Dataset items
┄┄┄┄┄┄┄┄┄┄┄┄┄┄┄┄┄┄┄┄
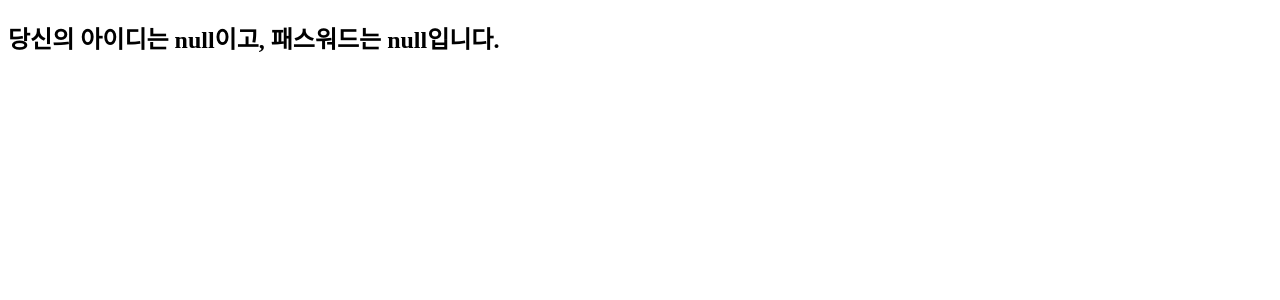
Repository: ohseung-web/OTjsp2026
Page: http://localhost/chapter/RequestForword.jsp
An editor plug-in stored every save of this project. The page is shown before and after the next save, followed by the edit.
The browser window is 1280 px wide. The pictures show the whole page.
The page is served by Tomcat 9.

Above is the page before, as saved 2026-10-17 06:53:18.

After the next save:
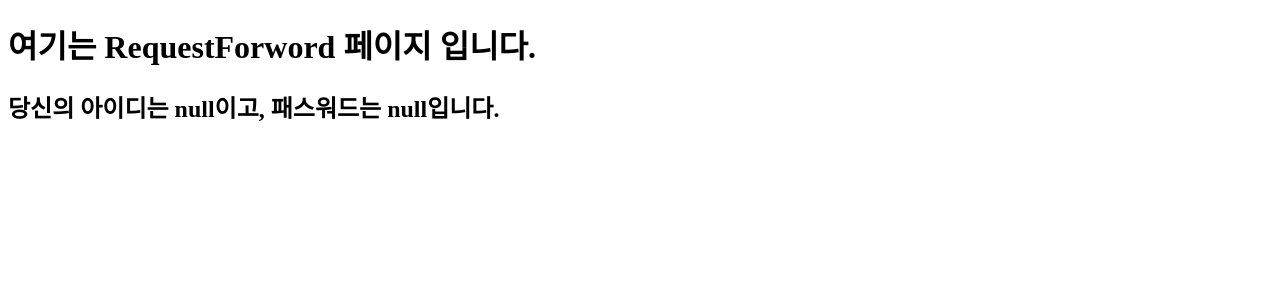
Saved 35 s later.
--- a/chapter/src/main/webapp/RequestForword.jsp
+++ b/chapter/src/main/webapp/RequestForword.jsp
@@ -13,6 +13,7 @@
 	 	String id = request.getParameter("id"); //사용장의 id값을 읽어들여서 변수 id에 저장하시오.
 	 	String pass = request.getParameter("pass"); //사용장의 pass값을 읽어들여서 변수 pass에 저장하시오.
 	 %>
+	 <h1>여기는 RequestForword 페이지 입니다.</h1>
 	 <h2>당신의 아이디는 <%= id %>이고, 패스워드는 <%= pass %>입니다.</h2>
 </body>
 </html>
┄┄┄┄┄┄┄┄┄┄┄┄┄┄┄┄┄┄┄┄
Respond with only the number of lines above that include the string "RequestForword".

4